Monday, August 1, 2016

The Syrian Nightmare: A Counter-Narration

Cartoon referencing Aleppo’s children role in creating a temporary no-fly zone by burning thousands of old tires. 

The Syrian opposition members who bet that Assad would be quickly deposed in 2011 are now largely spectators. Their country lies in ruins. Their goal of bringing down the state (Isqat al-nizam) looks as far as ever from being achieved. And Salafists control the fighting on the ground. Like all conflicts that turn armed and violent, the most militant and extreme end up elbowing the more moderate aside. Burhan Ghalioun and Haytham Manaa have been replaced by Caliph Baghdadi and Mohammed al-Jolani. Rebels have been replaced by mujahedin. Without a single exception, every armed group today is committed to ruling by sharia law. This is why Assad and his supporters will refuse to give up and continue fighting. Syrians, unfortunately, have a long fight in front of them. Miscalculation has led to Syria’s ruin.

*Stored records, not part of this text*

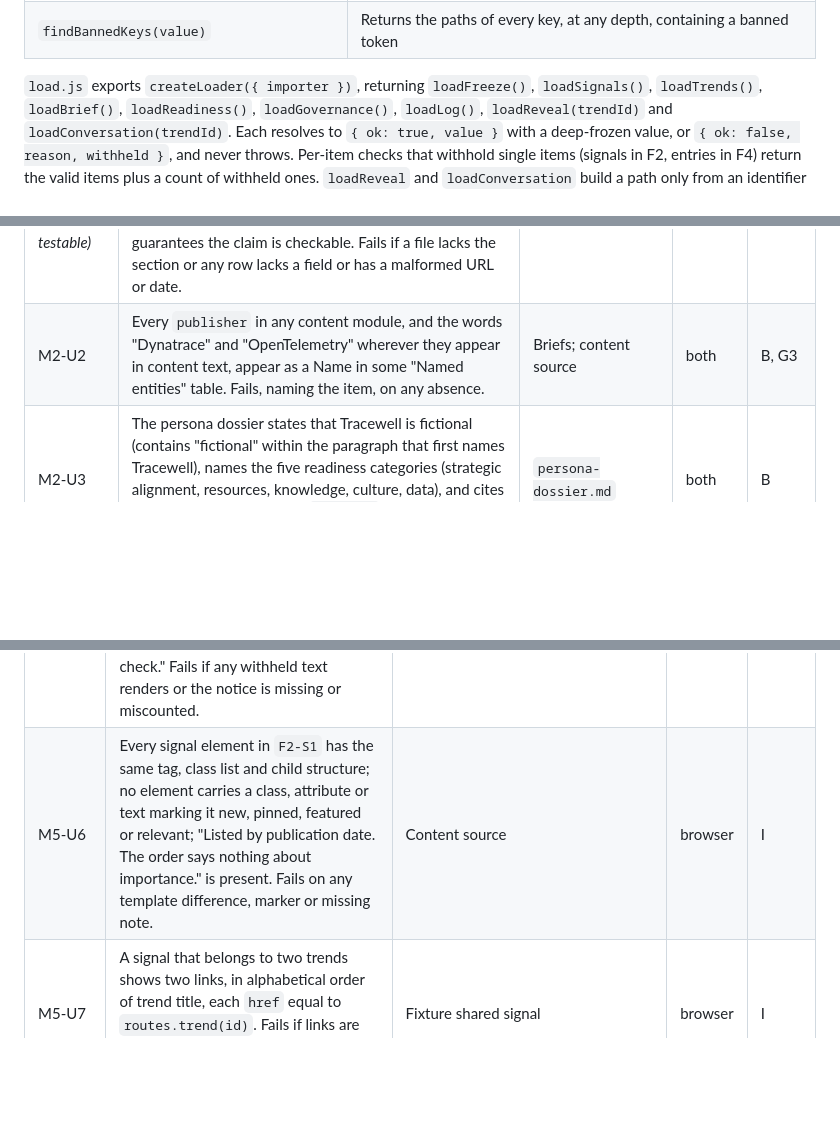
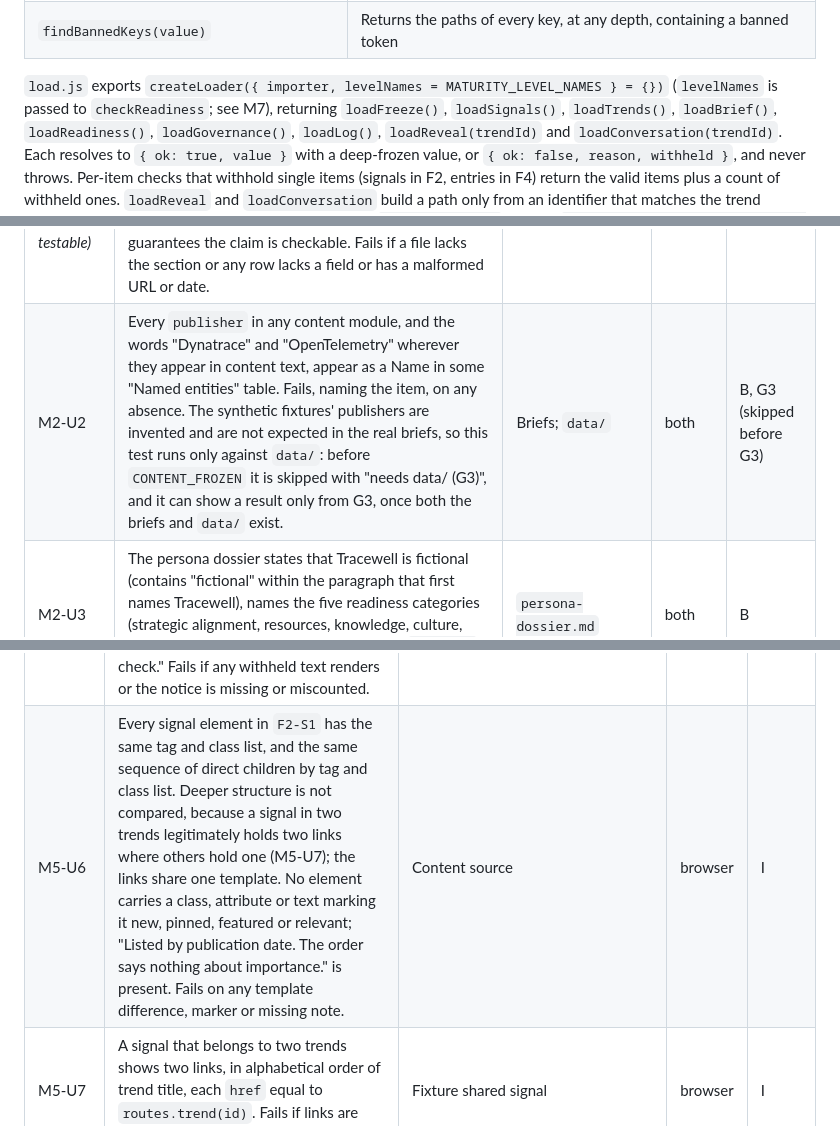
Before and after one commit to MackeyXXII/periscope, a Markdown page: docs/04-module-design.md, 3 parts joined by grey strips. Rendered like a GitHub page; blank space fills up the shorter version.

```diff
--- a/docs/04-module-design.md
+++ b/docs/04-module-design.md
@@ -121,7 +121,8 @@ sound: a check takes the record and, where a rule spans two records, the record
 | `checkScenarioRecord(record, judgement)` | Both fields, `recordedAt` after `judgement.committedAt`, same `trendId`, label `yours` |
 | `checkFreezeManifest(manifest)` | `frozenOn` and `pipelineRunOn` are ISO dates; `modules` is a non-empty, duplicate-free list of paths matching the manifest pattern and includes `data/freeze.js`. A failure is treated by `loadFreeze` like a failed import: `G-E1` |
 | `findBannedKeys(value)` | Returns the paths of every key, at any depth, containing a banned token |
-`load.js` exports `createLoader({ importer })`, returning `loadFreeze()`, `loadSignals()`,
+`load.js` exports `createLoader({ importer, levelNames = MATURITY_LEVEL_NAMES } = {})` (`levelNames`
+is passed to `checkReadiness`; see M7), returning `loadFreeze()`, `loadSignals()`,
 `loadTrends()`, `loadBrief()`, `loadReadiness()`, `loadGovernance()`, `loadLog()`,
 `loadReveal(trendId)` and `loadConversation(trendId)`. Each resolves to `{ ok: true, value }` with a
 deep-frozen value, or `{ ok: false, reason, withheld }`, and never throws. Per-item checks that
@@ -180,7 +181,7 @@ table of columns Name, Kind, Source URL, Date. The scanning brief has a line
 | ID | What is asserted, and when it fails | Inputs and fixtures | Runner | Status |
 |---|---|---|---|---|
 | M2-U1 *(seeded, made testable)* | Every row of every "Named entities" table has a non-empty Name, a Kind from {competitor, incumbent, technology, regulation, standard, publication}, an `https://` Source URL and an ISO date. Whether the entity is real is the Verifier's check at G3; this test guarantees the claim is checkable. Fails if a file lacks the section or any row lacks a field or has a malformed URL or date. | The three briefs files | both | B |
-| M2-U2 | Every `publisher` in any content module, and the words "Dynatrace" and "OpenTelemetry" wherever they appear in content text, appear as a Name in some "Named entities" table. Fails, naming the item, on any absence. | Briefs; content source | both | B, G3 |
+| M2-U2 | Every `publisher` in any content module, and the words "Dynatrace" and "OpenTelemetry" wherever they appear in content text, appear as a Name in some "Named entities" table. Fails, naming the item, on any absence. The synthetic fixtures' publishers are invented and are not expected in the real briefs, so this test runs only against `data/`: before `CONTENT_FROZEN` it is skipped with "needs data/ (G3)", and it can show a result only from G3, once both the briefs and `data/` exist. | Briefs; `data/` | both | B, G3 (skipped before G3) |
 | M2-U3 | The persona dossier states that Tracewell is fictional (contains "fictional" within the paragraph that first names Tracewell), names the five readiness categories (strategic alignment, resources, knowledge, culture, data), and cites Jöhnk et al. (2021) with an `https://` URL and a date. Fails if any is missing. | `persona-dossier.md` | both | B |
 | M2-U4 | The scanning brief has a `Window:` line with two ISO dates, start before end. Fails if missing, malformed or reversed. | `scanning-brief.md` | both | B |
 | M2-U5 | Every replay candidate has at least one `Original:` line and one `Outcome:` line with URL and date; every original date lies within `REPLAY_WINDOW_START` to `REPLAY_WINDOW_END`; the outcome date is later than every original date and no later than 2026-09-30. Fails on any missing source or date out of range. | `replay-candidates.md`; `constants.js` | both | B |
@@ -260,7 +264,7 @@ table of columns Name, Kind, Source URL, Date. The scanning brief has a line
 | M5-U3 | `orderSignals` returns signals by `publishedOn` newest first, ties by `id` ascending, for ten permutations of the brief's signals produced with `seededRandom` seeds 1 to 10, and always the same order. Fails if any permutation yields a different order. | Fixture signals (two share a date) | both | I |
 | M5-U4 | Every signal in the brief appears in at least one Trend's `signalIds`; the test reports orphans by identifier. Fails on any orphan. | Content source | both | T, G3 |
 | M5-U5 | With two signals failing the per-signal check (one without `publishedOn`, one without a relevance note), the screen contains no text from either and contains "2 signal(s) were withheld because they failed the provenance check." Fails if any withheld text renders or the notice is missing or miscounted. | `tests/fixtures/invalid/brief-two-bad-signals.js` | browser | I |
-| M5-U6 | Every signal element in `F2-S1` has the same tag, class list and child structure; no element carries a class, attribute or text marking it new, pinned, featured or relevant; "Listed by publication date. The order says nothing about importance." is present. Fails on any template difference, marker or missing note. | Content source | browser | I |
+| M5-U6 | Every signal element in `F2-S1` has the same tag and class list, and the same sequence of direct children by tag and class list. Deeper structure is not compared, because a signal in two trends legitimately holds two links where others hold one (M5-U7); the links share one template. No element carries a class, attribute or text marking it new, pinned, featured or relevant; "Listed by publication date. The order says nothing about importance." is present. Fails on any template difference, marker or missing note. | Content source | browser | I |
 | M5-U7 | A signal that belongs to two trends shows two links, in alphabetical order of trend title, each `href` equal to `routes.trend(id)`. Fails if links are missing, out of order or point elsewhere. | Fixture shared signal | browser | I |
 | M5-U8 | No count, level or marker of relevance: the interface text the screen adds around the fixture fields contains no "high", "medium", "low" or "relevance:"; no signal element contains a position number ("1.", "#1"); there is no `<meter>` or `<progress>`. Fails on any. | Content source | browser | I |
 | M5-U9 | `F2-E1`: a brief container with an extra field `featured` shows "The weekly brief could not be shown because its content failed validation." and no signal title. Fails otherwise. | `tests/fixtures/invalid/brief-featured-field.js` | browser | I |
```
Also changed, not shown: other parts of docs/04-module-design.md (+31 -10 lines), docs/03-architecture.md (+3 -2 lines).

Those who actually believe that it is the Syrian opposition that is to blame for the current nightmare in Syria miss the entire context that made a revolution possible: the tyranny, corruption and sectarianism of the Assad regime, the systematic destruction of civil society, the official support for the quiet Islamization of Syria, and the tactics deployed from the very beginning of the Revolution by the Assad regime. None of these things warrant any mention by the author who ends by turning the whole situation on its head, making it sound as though Assad and his supporters have always been on the defensive. This might be the point.

Not that I think that the opposition is blameless. In fact, despite spending years agitating and calling for a peaceful revolution in Syria, including writing articles, laying out transition plans and producing a TV program dedicated to the topic of civil disobedience and nonviolent revolutions, I never hid my major misgivings about the timing of the Syrian Revolution.

My increasing involvement with political opposition factions between 2005 and 2011 amply demonstrated to me their lack of readiness to lead a revolution in a country like Syria. The improvised way they issued the call for revolution following the success of the Tunisian Revolution, failing to note the radically different conditions and political context between he to countries, and their cynical reaction to the article I published in the Guardian on February 7, 2011 in which I tried to highlight the domestic and geopolitical complications involved in the Syria transition and the opposition lack of readiness for tackling any of these issues consolidated my fears.

Still, neither I nor the team of Syrian activists which continued to support the work of Tharwa, the organization my wife and I established in Damascus back in 2003 to help facilitate peaceful democratic change in the country, shirked our responsibility for supporting the Revolution, for advising the opposition and for lobbying for international support. In a new article for the Guardian I came out in support of the revolution and the early nonviolent protesters who included many of our Tharwa activists in their ranks. The field has been prepared for a revolution since at least 2008, and the Tunisian revolution provided the much-needed spark.

Playing a bigger leadership role, as some has wanted and expected, including the Syrian regime, was not something I was willing to entertain. The in-fighting involved in opposition work has always been distracting for me, and with so many people expecting “victory,” the tendency was bound to intensify. Mine was always meant to be a supporting rather than starring role.